Robbins is ably assisted by Rory Block, who also produced the release, on guitar and vocals, John Sebastian on harmonica, Eric Weissburg on mandolin and dobro and Larry Campbell on mandolin and fiddle. Arlo Guthrie lends vocals and guitar on "Low & Lonely".
(WILLIAMSTOWN, Mass., Nov. 21, 1997) -- There aren't many relative unknowns who could hold their own on an album's worth of songs alongside the likes of Rory Block, Ramblin' Jack Elliott, Arlo Guthrie, John Sebastian, Eric Weissberg and Larry Campbell. But the Berkshires' own Rick Robbins pulls off the seemingly impossible feat on his new CD, his long-overdue, first full-length recording, "Walkin' Down the Line."
What allows singer/guitarist Robbins to stand shoulder-to-shoulder with veteran vocalists and instrumentalists like Block, Elliott and Weissberg is his obviously deep and abiding commitment to the material.
About half of the songs on the CD are traditional folk tunes and half are modern songs by the likes of Woody Guthrie, Guy Clark and Bob Dylan. Robbins' gritty voice delivers chestnuts like "Handsome Molly" and "Yankee Clipper" with the authority of lifelong familiarity. He credits his longstanding friendship with Arlo Guthrie, clinched when the two met as students at the Stockbridge School in Interlaken in 1962, as a major influence on his appreciation of singers like Woody Guthrie, Cisco Houston and Sonny Terry.
The recording of the CD represents a return to public performance for Robbins, who put music aside in favor of carpentry work and architectural design more than 20 years ago. Robbins is planning to tour behind his CD -- a booking agent is currently putting together a series of shows for him -- and he has been talking with record labels about distributing his new album. He is already making plans for a follow-up recording.
On "Walkin' Down the Line,"
Robbins' vocals and guitar are accompanied by those of Rory Block on most
tracks, with occasional mandolin, dobro and fiddle supplied by Weissberg
and Campell and harmonica by John Sebastian. Elliott duets with Robbins
on Clark's "Desperados Waiting For a Train," and Guthrie -- with whom Robbins
performed in the early- to mid-'60s -- contributes guitar and vocals to
"Low and Lonely." The CD was produced by Block and recorded at various
studios, including Derek Studios in Dalton.Seth Rogovoy email@example.com
music news, interviews, reviews, et al.
doing the annual task of entering all song titles into data base.This forces
me to listen to some 400 CDs received and placed on the shelf....marked....LISTEN
TO THIS....OK Gang....I've GOT ONE !!! WOW !!!
Rick Robbins - WALKIN' DOWN THE LINE- self released ' 97

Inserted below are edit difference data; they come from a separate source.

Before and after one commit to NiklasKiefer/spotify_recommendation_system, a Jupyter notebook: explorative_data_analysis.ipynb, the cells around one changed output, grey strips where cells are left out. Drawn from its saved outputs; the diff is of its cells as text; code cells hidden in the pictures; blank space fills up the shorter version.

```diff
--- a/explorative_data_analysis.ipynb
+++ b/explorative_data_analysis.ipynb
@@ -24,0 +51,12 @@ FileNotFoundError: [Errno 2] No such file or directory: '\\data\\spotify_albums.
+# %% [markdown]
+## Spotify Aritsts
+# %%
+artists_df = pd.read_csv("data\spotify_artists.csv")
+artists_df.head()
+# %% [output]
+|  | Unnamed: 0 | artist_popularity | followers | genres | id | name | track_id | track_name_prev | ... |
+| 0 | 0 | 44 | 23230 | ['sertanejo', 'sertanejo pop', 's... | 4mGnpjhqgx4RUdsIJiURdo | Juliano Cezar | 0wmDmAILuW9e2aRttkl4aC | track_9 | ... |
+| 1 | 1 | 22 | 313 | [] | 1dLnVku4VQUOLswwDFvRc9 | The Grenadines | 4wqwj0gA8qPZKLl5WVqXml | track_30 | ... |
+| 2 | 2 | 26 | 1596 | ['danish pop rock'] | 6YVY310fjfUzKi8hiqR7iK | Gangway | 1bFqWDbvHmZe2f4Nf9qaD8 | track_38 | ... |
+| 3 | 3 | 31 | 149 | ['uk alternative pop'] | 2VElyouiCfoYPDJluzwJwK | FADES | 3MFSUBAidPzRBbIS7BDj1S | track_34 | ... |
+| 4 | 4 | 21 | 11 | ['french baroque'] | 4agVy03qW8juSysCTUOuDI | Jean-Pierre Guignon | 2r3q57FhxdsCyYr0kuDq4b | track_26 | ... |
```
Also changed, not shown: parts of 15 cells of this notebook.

Combine Cisco Houston / David Mallett / Arlo Guthrie into one singer....
Combine Doc Watson / Dick Rosmini / Pete Seeger into one picker....
You got Rick Robbins !! Back up Vocals by Rory Block and you got one dynamite recording !

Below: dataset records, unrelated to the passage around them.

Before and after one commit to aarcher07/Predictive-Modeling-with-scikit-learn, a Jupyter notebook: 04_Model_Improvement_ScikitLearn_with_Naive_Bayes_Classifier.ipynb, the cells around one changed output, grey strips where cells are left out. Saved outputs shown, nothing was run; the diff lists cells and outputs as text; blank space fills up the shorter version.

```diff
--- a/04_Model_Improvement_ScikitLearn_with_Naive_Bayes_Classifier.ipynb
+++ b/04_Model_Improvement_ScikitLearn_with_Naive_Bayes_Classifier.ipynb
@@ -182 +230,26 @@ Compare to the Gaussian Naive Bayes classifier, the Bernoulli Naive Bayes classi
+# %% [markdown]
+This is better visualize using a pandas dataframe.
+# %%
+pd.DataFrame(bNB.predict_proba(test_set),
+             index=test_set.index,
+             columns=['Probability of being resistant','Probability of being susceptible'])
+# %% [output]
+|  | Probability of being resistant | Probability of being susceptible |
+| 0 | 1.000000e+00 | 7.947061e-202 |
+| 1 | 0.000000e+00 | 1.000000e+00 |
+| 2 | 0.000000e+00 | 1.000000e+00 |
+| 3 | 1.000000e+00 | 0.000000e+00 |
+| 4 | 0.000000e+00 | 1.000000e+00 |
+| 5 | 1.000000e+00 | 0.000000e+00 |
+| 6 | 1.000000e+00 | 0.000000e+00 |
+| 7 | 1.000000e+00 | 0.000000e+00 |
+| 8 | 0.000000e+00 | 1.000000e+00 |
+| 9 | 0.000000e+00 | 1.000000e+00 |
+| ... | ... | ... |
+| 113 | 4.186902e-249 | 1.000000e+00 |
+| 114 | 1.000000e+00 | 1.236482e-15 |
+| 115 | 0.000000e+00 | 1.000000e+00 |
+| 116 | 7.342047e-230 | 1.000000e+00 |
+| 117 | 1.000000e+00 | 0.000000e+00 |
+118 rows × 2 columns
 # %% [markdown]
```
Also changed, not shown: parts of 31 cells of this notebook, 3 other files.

My vote for one of the best of the decade. Sorry I didn't find it sooner !! DAMN !!
Needless to say I got no financial interest in this recording ! Wish I had !